Modification records
++++++++
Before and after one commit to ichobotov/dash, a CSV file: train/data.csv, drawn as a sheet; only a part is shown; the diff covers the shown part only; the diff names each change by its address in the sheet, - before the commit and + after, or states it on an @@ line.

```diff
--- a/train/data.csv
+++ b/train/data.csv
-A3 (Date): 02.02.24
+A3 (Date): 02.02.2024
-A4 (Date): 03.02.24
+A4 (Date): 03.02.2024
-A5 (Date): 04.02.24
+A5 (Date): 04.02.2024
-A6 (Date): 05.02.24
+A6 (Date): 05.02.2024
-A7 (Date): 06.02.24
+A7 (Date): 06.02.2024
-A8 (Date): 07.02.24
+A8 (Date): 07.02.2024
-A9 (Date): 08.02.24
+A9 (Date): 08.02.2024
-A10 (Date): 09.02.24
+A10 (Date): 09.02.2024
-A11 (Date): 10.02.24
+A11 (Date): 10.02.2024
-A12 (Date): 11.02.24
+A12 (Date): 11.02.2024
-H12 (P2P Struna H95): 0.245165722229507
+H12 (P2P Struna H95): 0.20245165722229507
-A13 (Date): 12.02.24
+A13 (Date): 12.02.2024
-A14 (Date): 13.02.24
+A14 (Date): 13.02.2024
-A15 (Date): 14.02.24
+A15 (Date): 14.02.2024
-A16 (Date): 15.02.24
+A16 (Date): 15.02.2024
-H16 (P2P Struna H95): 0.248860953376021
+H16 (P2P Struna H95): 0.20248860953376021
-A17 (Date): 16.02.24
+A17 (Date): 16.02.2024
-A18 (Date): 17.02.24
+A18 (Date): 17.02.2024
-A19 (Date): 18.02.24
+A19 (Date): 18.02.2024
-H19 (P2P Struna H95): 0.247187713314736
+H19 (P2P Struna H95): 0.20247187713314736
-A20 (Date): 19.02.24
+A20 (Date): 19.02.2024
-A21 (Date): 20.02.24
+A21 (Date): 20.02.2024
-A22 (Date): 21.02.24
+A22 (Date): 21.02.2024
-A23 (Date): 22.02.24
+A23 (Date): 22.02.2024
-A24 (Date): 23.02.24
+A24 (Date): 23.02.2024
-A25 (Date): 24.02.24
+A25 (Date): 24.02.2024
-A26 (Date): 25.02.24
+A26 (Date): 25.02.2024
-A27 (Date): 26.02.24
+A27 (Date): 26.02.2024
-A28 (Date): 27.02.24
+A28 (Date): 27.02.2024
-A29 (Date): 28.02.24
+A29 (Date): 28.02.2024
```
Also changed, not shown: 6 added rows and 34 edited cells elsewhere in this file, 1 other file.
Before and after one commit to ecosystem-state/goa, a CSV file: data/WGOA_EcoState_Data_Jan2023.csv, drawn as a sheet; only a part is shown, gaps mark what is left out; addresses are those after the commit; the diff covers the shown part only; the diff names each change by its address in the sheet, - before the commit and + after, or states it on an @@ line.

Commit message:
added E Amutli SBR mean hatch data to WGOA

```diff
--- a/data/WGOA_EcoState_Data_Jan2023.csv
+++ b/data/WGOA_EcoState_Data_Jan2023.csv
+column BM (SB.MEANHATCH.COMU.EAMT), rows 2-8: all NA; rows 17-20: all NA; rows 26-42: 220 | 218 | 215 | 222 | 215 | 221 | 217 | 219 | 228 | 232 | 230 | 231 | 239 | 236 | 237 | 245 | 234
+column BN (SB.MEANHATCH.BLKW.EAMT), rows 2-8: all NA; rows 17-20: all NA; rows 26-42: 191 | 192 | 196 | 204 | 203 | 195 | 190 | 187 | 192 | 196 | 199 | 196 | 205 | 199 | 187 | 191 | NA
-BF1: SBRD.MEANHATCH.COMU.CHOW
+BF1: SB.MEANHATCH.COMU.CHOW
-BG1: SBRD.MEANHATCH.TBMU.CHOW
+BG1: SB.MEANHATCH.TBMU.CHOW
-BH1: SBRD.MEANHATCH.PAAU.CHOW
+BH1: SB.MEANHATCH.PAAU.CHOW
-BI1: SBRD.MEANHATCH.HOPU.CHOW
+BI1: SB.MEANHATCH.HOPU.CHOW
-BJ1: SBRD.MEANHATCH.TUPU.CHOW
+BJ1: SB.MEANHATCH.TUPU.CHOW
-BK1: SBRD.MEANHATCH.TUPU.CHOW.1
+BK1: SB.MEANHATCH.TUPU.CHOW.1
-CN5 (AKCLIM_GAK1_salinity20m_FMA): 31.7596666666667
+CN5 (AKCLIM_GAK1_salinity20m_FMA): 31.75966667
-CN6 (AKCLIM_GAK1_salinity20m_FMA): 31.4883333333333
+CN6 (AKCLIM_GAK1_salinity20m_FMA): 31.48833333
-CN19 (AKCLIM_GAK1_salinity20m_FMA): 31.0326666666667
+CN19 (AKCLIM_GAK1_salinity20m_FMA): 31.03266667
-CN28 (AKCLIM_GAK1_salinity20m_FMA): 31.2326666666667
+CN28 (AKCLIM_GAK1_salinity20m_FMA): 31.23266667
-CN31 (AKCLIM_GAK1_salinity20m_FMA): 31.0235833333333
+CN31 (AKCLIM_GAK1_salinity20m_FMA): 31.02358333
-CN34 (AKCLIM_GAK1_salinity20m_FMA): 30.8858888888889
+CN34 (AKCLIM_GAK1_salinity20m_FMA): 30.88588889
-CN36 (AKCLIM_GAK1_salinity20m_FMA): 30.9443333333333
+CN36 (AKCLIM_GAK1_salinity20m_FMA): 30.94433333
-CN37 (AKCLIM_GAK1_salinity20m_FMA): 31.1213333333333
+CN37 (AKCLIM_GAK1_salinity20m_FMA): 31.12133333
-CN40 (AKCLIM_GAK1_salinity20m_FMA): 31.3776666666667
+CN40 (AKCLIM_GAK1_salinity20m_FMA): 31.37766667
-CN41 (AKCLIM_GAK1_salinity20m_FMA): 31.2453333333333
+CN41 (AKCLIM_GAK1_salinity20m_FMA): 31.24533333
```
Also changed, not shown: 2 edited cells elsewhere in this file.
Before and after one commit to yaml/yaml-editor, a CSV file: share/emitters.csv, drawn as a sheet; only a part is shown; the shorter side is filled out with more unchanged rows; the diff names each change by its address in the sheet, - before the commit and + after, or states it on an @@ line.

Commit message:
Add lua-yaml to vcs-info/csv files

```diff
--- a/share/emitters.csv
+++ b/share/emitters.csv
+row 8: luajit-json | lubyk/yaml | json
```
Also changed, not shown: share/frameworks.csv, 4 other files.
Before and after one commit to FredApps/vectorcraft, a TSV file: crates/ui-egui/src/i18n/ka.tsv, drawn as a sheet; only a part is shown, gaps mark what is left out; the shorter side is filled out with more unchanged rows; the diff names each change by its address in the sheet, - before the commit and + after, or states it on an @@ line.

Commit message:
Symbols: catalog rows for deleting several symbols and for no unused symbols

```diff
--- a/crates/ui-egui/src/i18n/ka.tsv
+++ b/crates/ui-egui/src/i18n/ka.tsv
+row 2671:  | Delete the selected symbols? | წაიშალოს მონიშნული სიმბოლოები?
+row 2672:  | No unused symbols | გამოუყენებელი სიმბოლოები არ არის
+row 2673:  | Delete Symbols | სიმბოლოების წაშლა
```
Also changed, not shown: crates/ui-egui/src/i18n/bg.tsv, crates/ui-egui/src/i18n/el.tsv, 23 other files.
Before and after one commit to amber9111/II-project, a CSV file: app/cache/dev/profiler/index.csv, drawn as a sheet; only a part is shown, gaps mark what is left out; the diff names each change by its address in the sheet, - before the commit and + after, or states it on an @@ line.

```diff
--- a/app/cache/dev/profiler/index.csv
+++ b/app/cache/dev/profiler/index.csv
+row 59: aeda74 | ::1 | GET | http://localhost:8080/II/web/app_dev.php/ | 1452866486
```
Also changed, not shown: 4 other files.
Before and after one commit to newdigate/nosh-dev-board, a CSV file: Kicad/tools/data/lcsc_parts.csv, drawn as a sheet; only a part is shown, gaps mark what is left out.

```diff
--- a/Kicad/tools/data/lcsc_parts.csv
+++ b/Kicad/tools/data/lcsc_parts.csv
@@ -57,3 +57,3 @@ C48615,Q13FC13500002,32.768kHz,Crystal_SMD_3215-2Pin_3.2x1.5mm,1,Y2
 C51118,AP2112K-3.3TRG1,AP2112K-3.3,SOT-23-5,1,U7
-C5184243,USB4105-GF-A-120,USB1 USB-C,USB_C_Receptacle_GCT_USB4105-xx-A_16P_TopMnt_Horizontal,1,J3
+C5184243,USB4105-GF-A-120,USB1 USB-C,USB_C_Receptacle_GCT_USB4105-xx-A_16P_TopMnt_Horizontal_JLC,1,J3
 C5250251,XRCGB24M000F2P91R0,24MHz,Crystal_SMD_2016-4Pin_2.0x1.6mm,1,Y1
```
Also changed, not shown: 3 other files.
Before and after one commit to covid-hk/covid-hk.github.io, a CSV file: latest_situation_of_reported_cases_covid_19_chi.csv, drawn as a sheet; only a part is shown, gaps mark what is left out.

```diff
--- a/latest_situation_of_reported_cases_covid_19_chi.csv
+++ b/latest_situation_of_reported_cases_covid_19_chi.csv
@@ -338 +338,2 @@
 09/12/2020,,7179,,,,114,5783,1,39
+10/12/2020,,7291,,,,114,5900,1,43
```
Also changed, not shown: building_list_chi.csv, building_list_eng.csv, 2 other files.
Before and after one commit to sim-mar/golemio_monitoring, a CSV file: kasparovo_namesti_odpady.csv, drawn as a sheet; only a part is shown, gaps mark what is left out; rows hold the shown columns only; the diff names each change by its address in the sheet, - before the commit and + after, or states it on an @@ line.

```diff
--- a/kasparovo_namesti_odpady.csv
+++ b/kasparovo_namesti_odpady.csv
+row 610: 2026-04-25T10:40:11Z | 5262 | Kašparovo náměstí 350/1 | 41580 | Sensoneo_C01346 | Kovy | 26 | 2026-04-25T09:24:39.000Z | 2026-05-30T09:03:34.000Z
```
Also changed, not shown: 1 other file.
++++++++
▸ WHAT THE TASK REQUIRES
Say how many lines in the entries include the word "other", with no text around the number.

▸ ANSWER TO THE EXERCISE
7